Notwithstanding our holding today, we pause to clarify that we are not commenting upon the sufficiency of the evidence in this case or on the extent to which a county office of the Indiana Department of Child Services must provide services to parents in a CHINS case. Nor should this opinion be construed as adding an additional element to those already required by Indiana's termination statute. See I.C. § 31-35-2-4; see also A.P., 734 N.E.2d at 1118. Rather, we simply cannot ignore PCDCS's and the trial court's failure to follow numerous and substantial statutory mandates in this matter. As such, the situation demands that we reverse the trial court's termination order on procedural due process grounds.
Based on the foregoing, we conclude that the trial court's order, terminating Father's parental rights to his minor child, violated Father's due process rights.
BAILEY, J., concurs.
KIRSCH, J., dissents with separate opinion.
I fully agree with my colleagues conclusion that Father was denied due process during the CHINS proceeding. Indeed, I would be harsher in my criticism of the Porter County Office of Child Services and its knowing and repeated failure to provide Father with the rights due to him. That said, I do not believe that such failures deprived Father of procedural due process with respect to the termination of his parental rights.
During the termination proceeding, Father was provided with both notice and the opportunity to be heard. The trial court listened to and weighed Father's arguments, and its decision to terminate his parental rights was supported by evidence that went far beyond the clear and convincing standard. Finally, the majority's decision to reverse that decision will result in tremendous disruption to the life of the child and the only home he has known, but will not provide any corresponding benefit.

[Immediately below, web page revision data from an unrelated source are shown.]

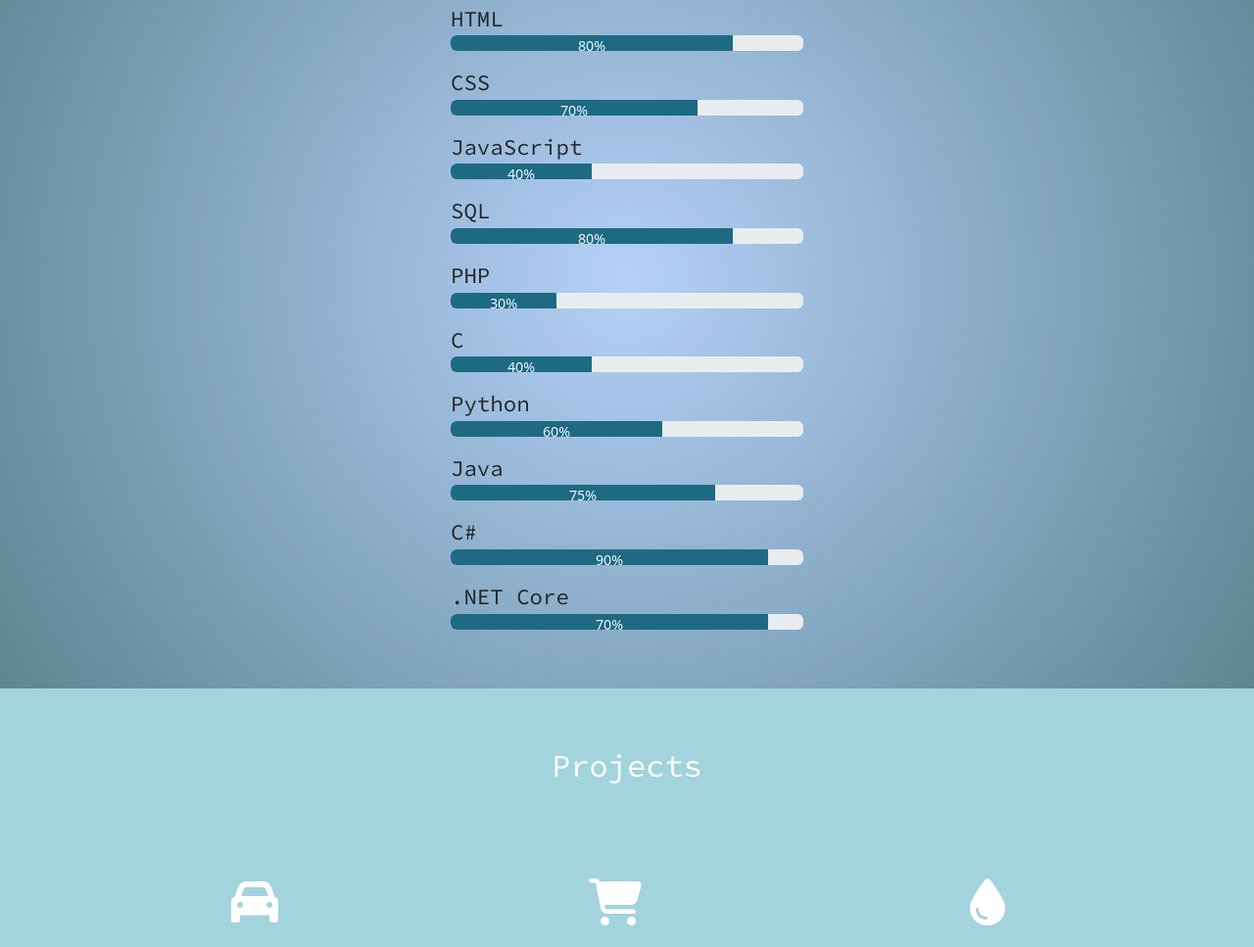
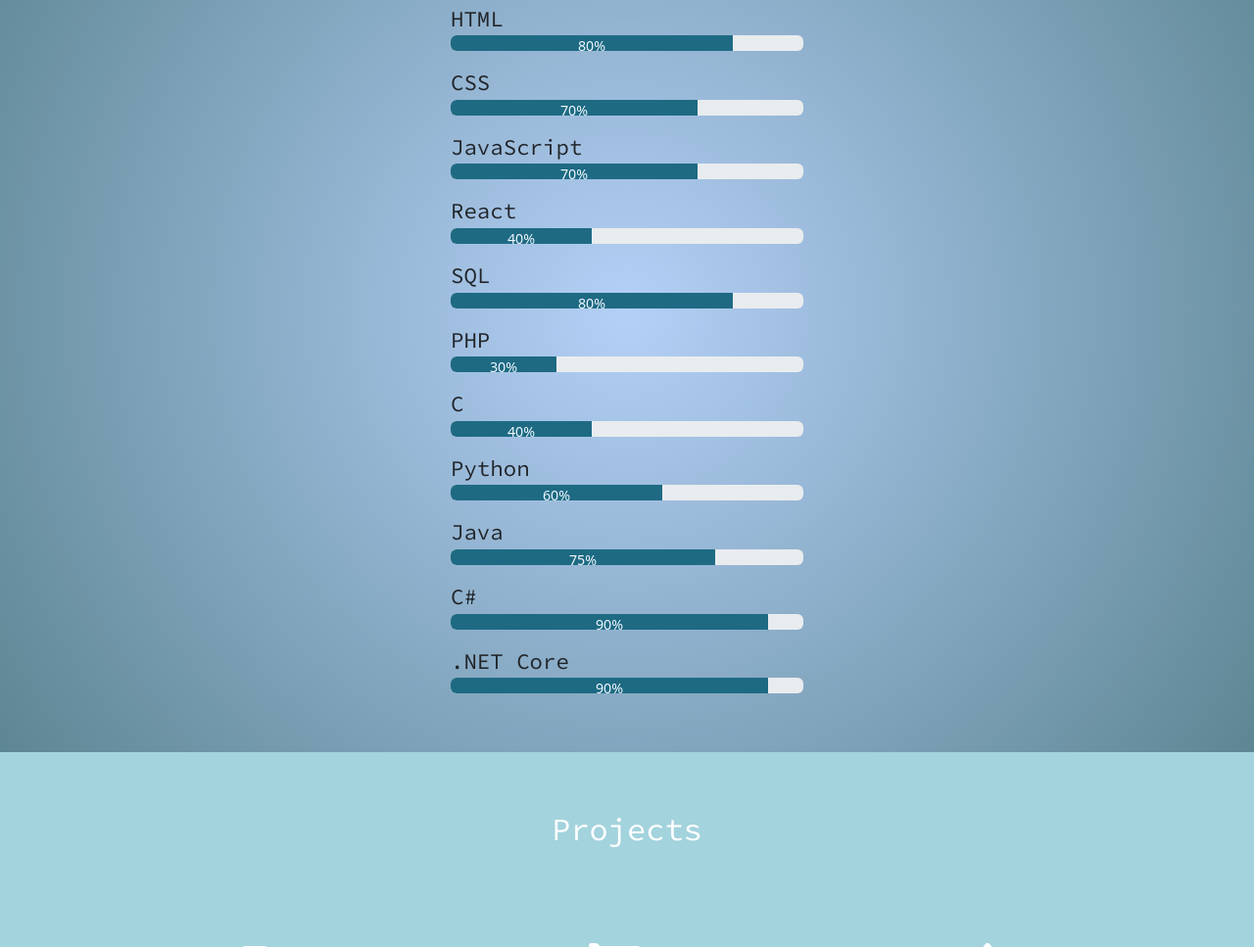
Before and after one commit to berkayzaimdev/berkayzaimdev.github.io, a plain HTML site: page index.html in a window 1280 px wide. Shown: the part 1291-2258 px from the top of the page at 98% size. Drawn offline with nearby package versions, Linux system fonts and the light colour scheme; a web font is replaced by a local one.

Commit message:
Update index.html

```diff
--- a/index.html
+++ b/index.html
@@ -108,6 +108,12 @@
                         <div class="mb-3">
                             <label>JavaScript</label>
                             <div class="progress">
+                                <div class="bar " style="width: 70%" role="progressbar" aria-valuenow="70" aria-valuemin="0" aria-valuemax="100">70%</div>
+                            </div>
+                        </div>
+                        <div class="mb-3">
+                            <label>React</label>
+                            <div class="progress">
                                 <div class="bar " style="width: 40%" role="progressbar" aria-valuenow="40" aria-valuemin="0" aria-valuemax="100">40%</div>
                             </div>
                         </div>
@@ -150,7 +156,7 @@
                         <div class="mb-3">
                             <label>.NET Core</label>
                             <div class="progress">
-                                <div class="bar " style="width: 90%" role="progressbar" aria-valuenow="70" aria-valuemin="0" aria-valuemax="100">70%</div>
+                                <div class="bar " style="width: 90%" role="progressbar" aria-valuenow="90" aria-valuemin="0" aria-valuemax="100">90%</div>
                             </div>
                         </div>
                     </div>
```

Other than sperm donation, the Father has made no contributions to the life of this child. He has no relationship with the child, has seen the child only two or three times since he was born, and has not seen him at all since July 2008. He has not contributed to the support of his child in any way. He has had a drug addiction that spans most of his adult life and has spent a significant portion of that life in prison. Indeed, if Father remains in prison until his scheduled release date in 2011, he will have spent ten of the last thirteen years in incarceration. Father's older child is under guardianship in Oklahoma. At the termination hearing, the Father presented no evidence to counter the overwhelming evidence of the Division of Child Services supporting the trial court's termination decision.
The child here has had a safe, nurturing, permanent, and drug-free home with his foster parents since he was a few weeks old. It is the only home he has known. In the absence of any evidence that the trial court's decision was erroneous, I would not disrupt that life, but would affirm the trial court in all respects.